- _What to produce_: All of the data that follows should be output again without any alteration.

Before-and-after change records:
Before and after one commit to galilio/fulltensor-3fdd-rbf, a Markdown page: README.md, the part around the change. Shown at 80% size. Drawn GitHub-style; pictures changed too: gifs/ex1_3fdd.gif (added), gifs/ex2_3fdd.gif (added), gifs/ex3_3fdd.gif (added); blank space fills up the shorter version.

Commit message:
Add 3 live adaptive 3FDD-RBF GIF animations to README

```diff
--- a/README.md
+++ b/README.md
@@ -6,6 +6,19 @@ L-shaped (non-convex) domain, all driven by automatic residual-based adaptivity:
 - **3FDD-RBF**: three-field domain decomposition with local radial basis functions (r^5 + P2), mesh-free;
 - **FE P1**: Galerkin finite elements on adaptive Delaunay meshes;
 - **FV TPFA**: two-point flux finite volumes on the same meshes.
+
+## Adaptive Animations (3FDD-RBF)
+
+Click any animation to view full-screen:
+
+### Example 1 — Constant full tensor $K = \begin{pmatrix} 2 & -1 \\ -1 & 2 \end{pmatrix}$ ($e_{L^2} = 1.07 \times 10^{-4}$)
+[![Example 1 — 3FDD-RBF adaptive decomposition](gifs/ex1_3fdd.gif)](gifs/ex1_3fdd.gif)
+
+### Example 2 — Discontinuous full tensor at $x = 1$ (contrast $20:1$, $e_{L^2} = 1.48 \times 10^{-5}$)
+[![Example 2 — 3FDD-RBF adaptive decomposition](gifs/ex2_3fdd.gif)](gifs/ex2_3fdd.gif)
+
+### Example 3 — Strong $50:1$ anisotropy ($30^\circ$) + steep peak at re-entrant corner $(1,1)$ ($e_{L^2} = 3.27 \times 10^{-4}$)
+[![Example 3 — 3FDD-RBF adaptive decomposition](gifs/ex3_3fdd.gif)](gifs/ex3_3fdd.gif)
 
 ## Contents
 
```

- _Solution for this task_:
Before and after one commit to galilio/fulltensor-3fdd-rbf, a Markdown page: README.md, the part around the change. Shown at 80% size. Drawn GitHub-style; pictures changed too: gifs/ex1_3fdd.gif (added), gifs/ex2_3fdd.gif (added), gifs/ex3_3fdd.gif (added); blank space fills up the shorter version.

Commit message:
Add 3 live adaptive 3FDD-RBF GIF animations to README

```diff
--- a/README.md
+++ b/README.md
@@ -6,6 +6,19 @@ L-shaped (non-convex) domain, all driven by automatic residual-based adaptivity:
 - **3FDD-RBF**: three-field domain decomposition with local radial basis functions (r^5 + P2), mesh-free;
 - **FE P1**: Galerkin finite elements on adaptive Delaunay meshes;
 - **FV TPFA**: two-point flux finite volumes on the same meshes.
+
+## Adaptive Animations (3FDD-RBF)
+
+Click any animation to view full-screen:
+
+### Example 1 — Constant full tensor $K = \begin{pmatrix} 2 & -1 \\ -1 & 2 \end{pmatrix}$ ($e_{L^2} = 1.07 \times 10^{-4}$)
+[![Example 1 — 3FDD-RBF adaptive decomposition](gifs/ex1_3fdd.gif)](gifs/ex1_3fdd.gif)
+
+### Example 2 — Discontinuous full tensor at $x = 1$ (contrast $20:1$, $e_{L^2} = 1.48 \times 10^{-5}$)
+[![Example 2 — 3FDD-RBF adaptive decomposition](gifs/ex2_3fdd.gif)](gifs/ex2_3fdd.gif)
+
+### Example 3 — Strong $50:1$ anisotropy ($30^\circ$) + steep peak at re-entrant corner $(1,1)$ ($e_{L^2} = 3.27 \times 10^{-4}$)
+[![Example 3 — 3FDD-RBF adaptive decomposition](gifs/ex3_3fdd.gif)](gifs/ex3_3fdd.gif)
 
 ## Contents
 
```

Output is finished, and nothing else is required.